"Pavlos C. Symeou" <p.symeou@gmail.com> |

To |
statalist@hsphsun2.harvard.edu |

Subject |
Re: st: Calculating an Index |

Date |
Tue, 24 Jan 2012 16:05:25 +0200 |

Dear Nick,

Best wishes, Pavlos On Δευτέρα, 23 Ιανουάριος 2012 11:51:50 πμ, Nick Cox wrote:

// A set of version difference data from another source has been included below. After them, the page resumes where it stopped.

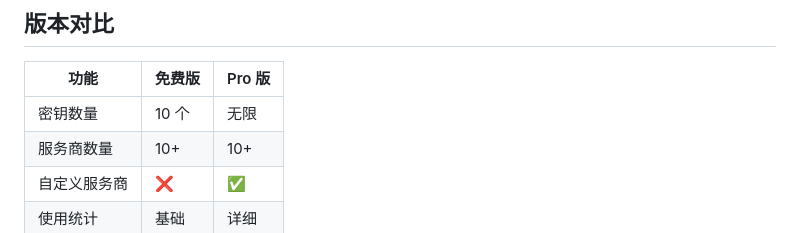
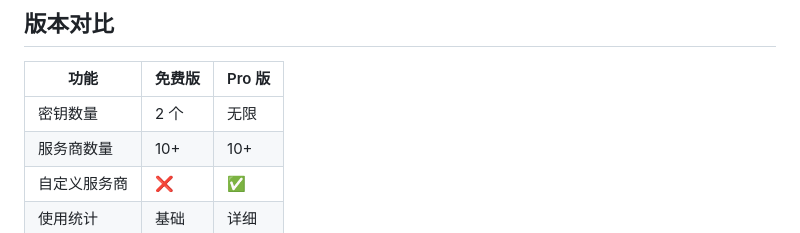
Before and after one commit to ikunfydeos-tech/APIKey, a Markdown page: README.md, the part around the change. Rendered like a GitHub page.

Commit message:
docs: 更新免费版密钥限制为2个

```diff
--- a/README.md
+++ b/README.md
@@ -78,7 +78,7 @@
 
 | 功能 | 免费版 | Pro 版 |
 |------|--------|--------|
-| 密钥数量 | 10 个 | 无限 |
+| 密钥数量 | 2 个 | 无限 |
 | 服务商数量 | 10+ | 10+ |
 | 自定义服务商 | ❌ | ✅ |
 | 使用统计 | 基础 | 详细 |
```
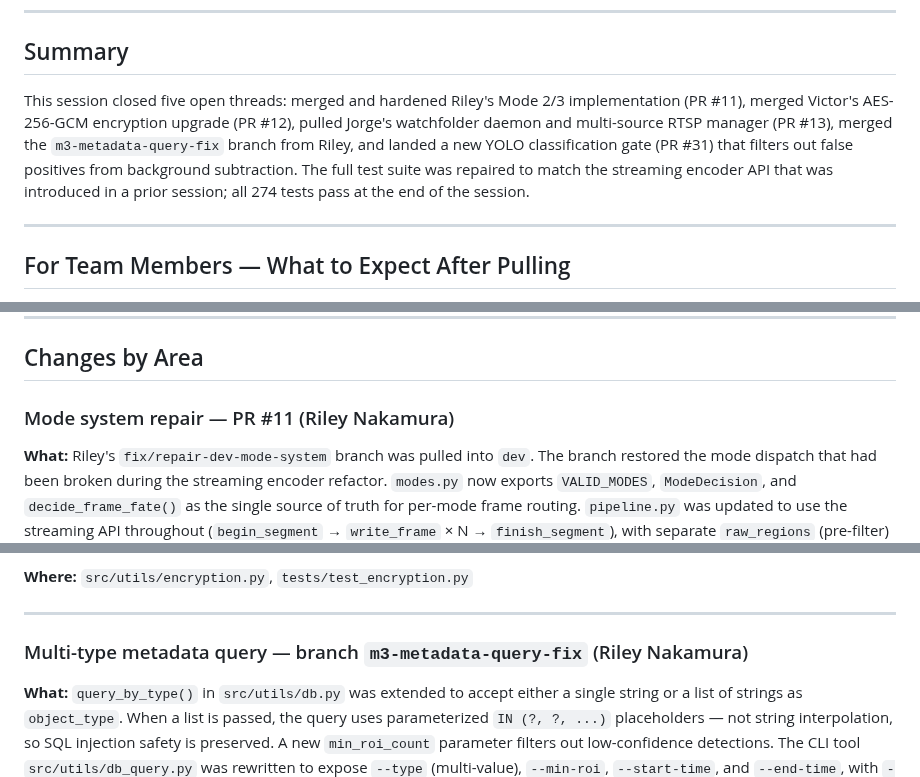
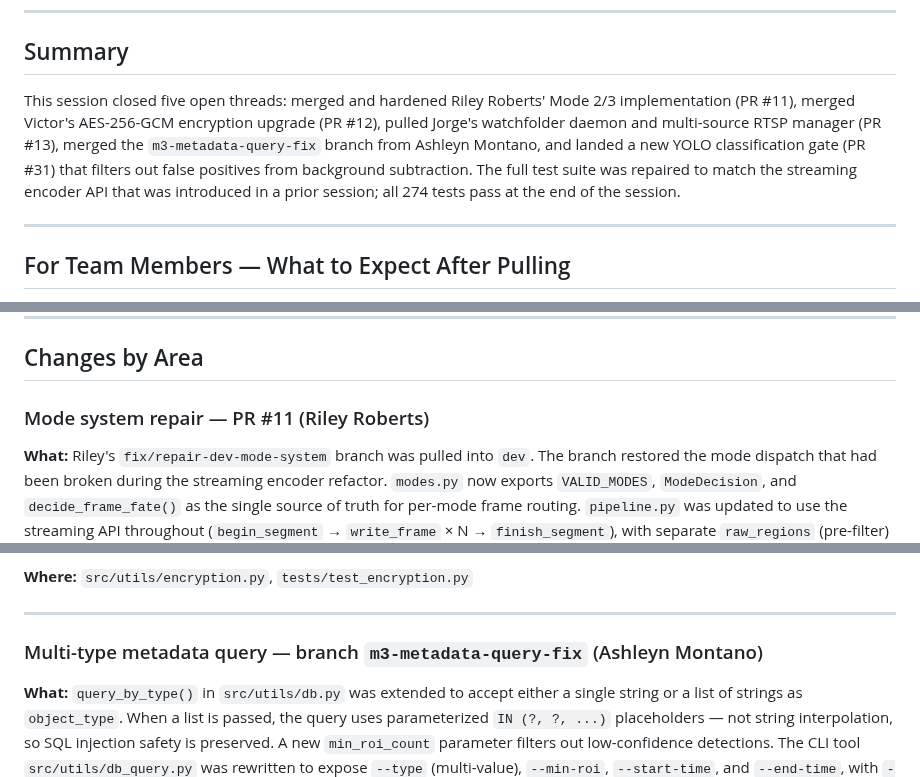
Before and after one commit to Blood-Dawn/Video-compression_2026, a Markdown page: docs/session_log_2026-04-26.md, 3 parts joined by grey strips. Rendered like a GitHub page.

```diff
--- a/docs/session_log_2026-04-26.md
+++ b/docs/session_log_2026-04-26.md
@@ -8,7 +8,7 @@
 
 ## Summary
 
-This session closed five open threads: merged and hardened Riley's Mode 2/3 implementation (PR #11), merged Victor's AES-256-GCM encryption upgrade (PR #12), pulled Jorge's watchfolder daemon and multi-source RTSP manager (PR #13), merged the `m3-metadata-query-fix` branch from Riley, and landed a new YOLO classification gate (PR #31) that filters out false positives from background subtraction. The full test suite was repaired to match the streaming encoder API that was introduced in a prior session; all 274 tests pass at the end of the session.
+This session closed five open threads: merged and hardened Riley Roberts' Mode 2/3 implementation (PR #11), merged Victor's AES-256-GCM encryption upgrade (PR #12), pulled Jorge's watchfolder daemon and multi-source RTSP manager (PR #13), merged the `m3-metadata-query-fix` branch from Ashleyn Montano, and landed a new YOLO classification gate (PR #31) that filters out false positives from background subtraction. The full test suite was repaired to match the streaming encoder API that was introduced in a prior session; all 274 tests pass at the end of the session.
 
 ---
 
@@ -32,7 +32,7 @@ Encryption format changed from AES-256-CBC to AES-256-GCM. Existing `.enc` files
 
 ## Changes by Area
 
-### Mode system repair — PR #11 (Riley Nakamura)
+### Mode system repair — PR #11 (Riley Roberts)
 
 **What:** Riley's `fix/repair-dev-mode-system` branch was pulled into `dev`. The branch restored the mode dispatch that had been broken during the streaming encoder refactor. `modes.py` now exports `VALID_MODES`, `ModeDecision`, and `decide_frame_fate()` as the single source of truth for per-mode frame routing. `pipeline.py` was updated to use the streaming API throughout (`begin_segment` → `write_frame` × N → `finish_segment`), with separate `raw_regions` (pre-filter) and `regions` (post-filter) paths so Mode 2 background keyframe selection uses the pre-YOLO region list.
 
@@ -81,7 +81,7 @@ Bytes 44 – end  : Ciphertext
 
 ---
 
-### Multi-type metadata query — branch `m3-metadata-query-fix` (Riley Nakamura)
+### Multi-type metadata query — branch `m3-metadata-query-fix` (Ashleyn Montano)
 
 **What:** `query_by_type()` in `src/utils/db.py` was extended to accept either a single string or a list of strings as `object_type`. When a list is passed, the query uses parameterized `IN (?, ?, ...)` placeholders — not string interpolation, so SQL injection safety is preserved. A new `min_roi_count` parameter filters out low-confidence detections. The CLI tool `src/utils/db_query.py` was rewritten to expose `--type` (multi-value), `--min-roi`, `--start-time`, and `--end-time`, with `--last-hours` as a convenience shorthand.
 
```
Also changed, not shown: docs/progress_report_3.md (+3 -3 lines).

This has the same flavour as the previous problem so you should be able to adapt the previous solutions, or whichever one you adopted. My own view implicit in http://www.stata.com/statalist/archive/2012-01/msg00428.html is that your problem is very awkward without Mata and much lessawkward with it. So, that advice would require you to learn moreaboutMata and I really can't give enough detail in a posting toexplain allthat you need to know. I'd recommend that you study Kit Baum's excellent book http://www.stata.com/bookstore/stata-programming-introductionand William Gould's authoritative columns on Mata matters in theStataJournal in addition to [M]. NickOn Sun, Jan 22, 2012 at 9:05 PM, Pavlos C.Symeou<p.symeou@gmail.com> wrote:Dear Statlisters,Nick and Antonios kindly responded to a similar problem Iencountered lastweek. I hope I can also find some assistance with the followingproblemwhich is a bit more complex. I don't know much about programming(e.g. usingmata) I would appreciate it if you could explain your code sothat I canadjust it in future problems. This way I will avoid to annoy youwithsimilar problems.Here it goes. I have data for a number of firms for multipleyears per firm.Each firm operates in a number of markets each year. A market'sidentifieris denoted by a 3-digit number. I want to calculate a newvariable "index"as follows:1) for each company-year I take the sales_ratio of each marketand multiplyit with each other market's sales ratio:a) If the identifiers of the two markets are the same, then Imultiply theirproduct with 1.b) If the identifiers of the two markets have the same first 2digits (i.e.they differ in the 3rd digit), then I multiply their product with 2.c) If the identifiers of the two markets have the same firstdigit butdiffer in all others, then I multiply their product with 3.d) If the identifiers of the two markets differ in the firstdigit, then Imultiply their product with 4. The "index" variable equals the sum of a, b, c, and d.From the example data below, the Index for Firm 1 in Year 1996should be:(0.071 * 0.14 * 4) + (0.071 * 0.071 * 4) + (0.071 * 0.29 * 4) +(0.14 *0.071 * 3) + (0.14 * 0.29 * 3) +(0.071 * 0.29 * 2) = 0.335 firm_id year market sales_ratio 1 1996 262 .071 1 1996 349 .14 1 1996 353 .071 1 1996 357 .29 1 1997 382 .36 1 1997 733 .071 1 1997 262 .5 1 1997 353 .5 1 1998 349 .15 1 1998 357 .31 1 1998 365 .077 1 1998 382 .38 1 1998 733 .077 2 1996 349 .13 2 1996 357 .27 2 1996 365 .067 2 1996 366 .067 2 1996 371 .067 2 1996 382 .33 2 1996 733 .067* * For searches and help try: * http://www.stata.com/help.cgi?search * http://www.stata.com/support/statalist/faq * http://www.ats.ucla.edu/stat/stata/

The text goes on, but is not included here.